This week’s column includes one pet update, rare success snippets from the garden, and one article correction. They can’t all be celebrity interviews and travelogues. You’ve got to expect leftovers once in a while. But I do hate it when I’m wrong. Especially when it involves simple mental arithmetic. So, let’s get it out of the way.
Last week I wrote about the old Wood House on Highway 62 in Eagle Point. I said the house was built in 1870 and has “weathered 118 Southern Oregon summers and winters.” The number should have been 148, as they prepare to celebrate the 150th anniversary of its survival. Leave it to me to try and shave off a few years.
Kind readers have written from time to time wondering how things are going with Oliver the cat, since I wrote several weeks back about his medical challenges. Let me paint a mental word picture of his progress. Writers often refer to bum glue — that invisible substance that sticks to our seat of creativity and keeps us chasing the muse. Instead, today I call it cat on my chest. Yes, as I type, an ample (about 15 pounds) Oliver has hunkered down all over my upper portion for an afternoon snooze. I work lying down. Never mind that my shoulders keep rocking him to and fro. He thinks he’s on a train and is snoring like a D-9.

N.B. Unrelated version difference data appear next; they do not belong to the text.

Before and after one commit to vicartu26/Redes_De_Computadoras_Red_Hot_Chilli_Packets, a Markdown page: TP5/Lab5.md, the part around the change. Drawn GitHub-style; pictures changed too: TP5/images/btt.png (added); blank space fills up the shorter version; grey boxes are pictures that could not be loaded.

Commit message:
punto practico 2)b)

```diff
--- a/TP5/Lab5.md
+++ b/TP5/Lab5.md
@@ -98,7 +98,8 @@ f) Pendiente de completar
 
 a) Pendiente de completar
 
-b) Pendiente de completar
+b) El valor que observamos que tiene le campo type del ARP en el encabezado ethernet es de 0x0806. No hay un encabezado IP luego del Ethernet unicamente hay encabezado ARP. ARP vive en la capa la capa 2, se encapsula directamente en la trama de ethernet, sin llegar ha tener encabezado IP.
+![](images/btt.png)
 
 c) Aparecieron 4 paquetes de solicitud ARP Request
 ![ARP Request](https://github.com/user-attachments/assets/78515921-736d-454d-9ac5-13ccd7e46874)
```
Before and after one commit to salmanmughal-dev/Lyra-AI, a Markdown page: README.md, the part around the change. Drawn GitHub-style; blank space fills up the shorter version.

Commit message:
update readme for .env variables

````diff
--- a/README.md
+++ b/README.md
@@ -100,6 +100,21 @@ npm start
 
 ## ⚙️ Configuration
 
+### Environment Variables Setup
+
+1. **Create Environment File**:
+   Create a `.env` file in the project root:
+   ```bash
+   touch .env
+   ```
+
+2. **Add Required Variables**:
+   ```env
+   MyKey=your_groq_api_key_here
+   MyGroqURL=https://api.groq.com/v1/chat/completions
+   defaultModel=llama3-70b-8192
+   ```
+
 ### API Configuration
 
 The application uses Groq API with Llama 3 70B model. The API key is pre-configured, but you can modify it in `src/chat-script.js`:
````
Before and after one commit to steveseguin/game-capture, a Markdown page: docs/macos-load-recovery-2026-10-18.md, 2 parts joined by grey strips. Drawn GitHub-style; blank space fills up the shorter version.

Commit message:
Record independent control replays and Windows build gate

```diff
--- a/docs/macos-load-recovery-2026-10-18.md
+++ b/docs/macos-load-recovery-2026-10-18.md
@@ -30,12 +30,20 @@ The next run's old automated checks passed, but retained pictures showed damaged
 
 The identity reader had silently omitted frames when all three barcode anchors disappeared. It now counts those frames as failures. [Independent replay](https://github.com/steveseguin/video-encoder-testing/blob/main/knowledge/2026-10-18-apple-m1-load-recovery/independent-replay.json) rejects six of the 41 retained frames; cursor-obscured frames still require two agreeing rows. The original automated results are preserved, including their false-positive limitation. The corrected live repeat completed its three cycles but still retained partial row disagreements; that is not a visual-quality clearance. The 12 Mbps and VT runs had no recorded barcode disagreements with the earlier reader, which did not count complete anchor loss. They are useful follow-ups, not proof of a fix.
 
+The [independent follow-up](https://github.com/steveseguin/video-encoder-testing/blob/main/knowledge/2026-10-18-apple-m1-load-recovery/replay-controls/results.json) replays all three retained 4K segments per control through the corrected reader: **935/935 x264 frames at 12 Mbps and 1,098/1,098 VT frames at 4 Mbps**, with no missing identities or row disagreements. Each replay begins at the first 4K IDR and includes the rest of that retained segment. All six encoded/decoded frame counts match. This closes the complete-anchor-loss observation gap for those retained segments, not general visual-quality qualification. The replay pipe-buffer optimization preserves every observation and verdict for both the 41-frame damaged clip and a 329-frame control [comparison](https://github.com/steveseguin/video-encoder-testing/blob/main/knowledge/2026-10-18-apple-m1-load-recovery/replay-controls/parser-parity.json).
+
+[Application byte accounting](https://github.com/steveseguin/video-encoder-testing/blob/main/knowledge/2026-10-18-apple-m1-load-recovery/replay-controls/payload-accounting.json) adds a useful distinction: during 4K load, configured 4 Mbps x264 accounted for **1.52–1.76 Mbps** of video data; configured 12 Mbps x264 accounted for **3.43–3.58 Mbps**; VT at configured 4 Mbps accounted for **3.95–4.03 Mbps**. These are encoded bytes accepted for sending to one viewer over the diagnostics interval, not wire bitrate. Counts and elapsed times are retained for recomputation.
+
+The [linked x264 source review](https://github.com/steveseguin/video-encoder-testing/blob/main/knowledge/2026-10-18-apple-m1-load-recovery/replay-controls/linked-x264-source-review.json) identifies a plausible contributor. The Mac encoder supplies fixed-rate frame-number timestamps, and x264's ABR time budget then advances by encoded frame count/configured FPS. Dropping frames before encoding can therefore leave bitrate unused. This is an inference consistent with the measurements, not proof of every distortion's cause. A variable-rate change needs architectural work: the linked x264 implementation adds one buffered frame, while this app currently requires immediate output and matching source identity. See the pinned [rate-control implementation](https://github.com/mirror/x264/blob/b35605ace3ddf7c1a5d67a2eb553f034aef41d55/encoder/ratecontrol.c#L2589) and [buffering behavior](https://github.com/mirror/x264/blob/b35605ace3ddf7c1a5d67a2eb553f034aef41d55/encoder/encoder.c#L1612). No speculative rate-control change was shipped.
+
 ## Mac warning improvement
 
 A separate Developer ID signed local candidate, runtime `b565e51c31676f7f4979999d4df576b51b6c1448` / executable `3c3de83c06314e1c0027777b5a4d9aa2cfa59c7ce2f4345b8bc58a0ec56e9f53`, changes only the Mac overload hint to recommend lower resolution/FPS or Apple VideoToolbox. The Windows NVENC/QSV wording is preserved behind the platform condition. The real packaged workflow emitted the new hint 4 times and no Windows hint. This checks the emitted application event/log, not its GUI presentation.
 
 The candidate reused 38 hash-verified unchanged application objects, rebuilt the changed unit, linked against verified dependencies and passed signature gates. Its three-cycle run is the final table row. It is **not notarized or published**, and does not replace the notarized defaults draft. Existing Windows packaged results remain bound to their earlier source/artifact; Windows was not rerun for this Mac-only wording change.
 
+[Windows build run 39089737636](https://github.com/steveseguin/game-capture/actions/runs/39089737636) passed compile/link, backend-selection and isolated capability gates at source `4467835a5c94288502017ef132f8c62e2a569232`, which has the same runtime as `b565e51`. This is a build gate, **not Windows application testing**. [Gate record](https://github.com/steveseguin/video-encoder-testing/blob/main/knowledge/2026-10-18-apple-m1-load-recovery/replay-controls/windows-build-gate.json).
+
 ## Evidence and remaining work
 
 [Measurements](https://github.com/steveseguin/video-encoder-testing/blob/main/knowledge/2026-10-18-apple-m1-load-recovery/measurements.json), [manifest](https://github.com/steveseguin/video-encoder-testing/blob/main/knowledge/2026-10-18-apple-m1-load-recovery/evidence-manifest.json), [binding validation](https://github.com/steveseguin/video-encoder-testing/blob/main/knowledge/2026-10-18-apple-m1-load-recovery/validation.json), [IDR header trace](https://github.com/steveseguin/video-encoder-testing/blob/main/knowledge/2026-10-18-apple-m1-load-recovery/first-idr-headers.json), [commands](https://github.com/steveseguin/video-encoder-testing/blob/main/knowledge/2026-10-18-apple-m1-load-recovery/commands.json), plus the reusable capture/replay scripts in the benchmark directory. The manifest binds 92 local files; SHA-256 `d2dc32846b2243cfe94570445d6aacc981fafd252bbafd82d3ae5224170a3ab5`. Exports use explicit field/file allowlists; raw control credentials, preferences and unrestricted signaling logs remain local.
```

Ollie came through two procedures in fine stead, despite my hand-wringing, losing sleep, hovering and cheerleading. We survived the radioactive iodine treatment in Springfield for his hyperthyroidism. Now that he glows in the dark, he comes in handy as a flashlight. Just kidding. Weird though, huh? After his dental procedure, what’s left of his teeth seem to be pulling in chow as well as ever, and he’s enjoying the smorgasbord I set up for him. In fact, he “hoots” at me from the hallway when he’s ready for another food selection and from the stairwell below when it’s breakfast time. Oversleeping is never a problem.
As for 2018 green thumb prospects at the Dover house, the fabulous weather has prompted outdoor motivation, though I have refrained from buying tomato plants because the scars of past summers remain. Ah, but these glorious days.
If only all our summer months could contain this much perfection, I would promise never to run away to Bandon except for brief cranberry binges. Meanwhile, the first pot of red geraniums of the season always inspire and fill my farmer soul with optimism. This year, ironically, I spied the first of the season at Lake of the Woods Resort while enjoying dinner on their deck with my daughter, Emily, for Mother’s Day. Red geraniums remind me of my grandma Goby, who in turn thought of her mom. So they’re a family blossom.
I bought and planted some lovely ones into the large pots where my tomatoes languished and choked last year, thereby redeeming the vessels. So far, my front porch beauties are encouraging in their vigor. I think I can manage to keep them watered.
Also, I took my (t)rusty clippers and trimmed the wisteria so I would no longer drag blossoms and bees into my car while driving through them with my sunroof open. Then I relieved our postal deliverer by doing the same with the birch tree hangings. No longer will I see her motoring by with leaves in her hair. I hand weeded a few beds and fertilized my gorgeous rhododendrons, which are thanking me with large purple blooms.
My resident vultures look on approvingly as I make these upgrades. That may be all for the year. Because when the outdoors becomes an oven, I will hunker down with Oliver, a cold drink, and write the next novel.
Peggy Dover is a freelance writer. Email her at firstname.lastname@example.org.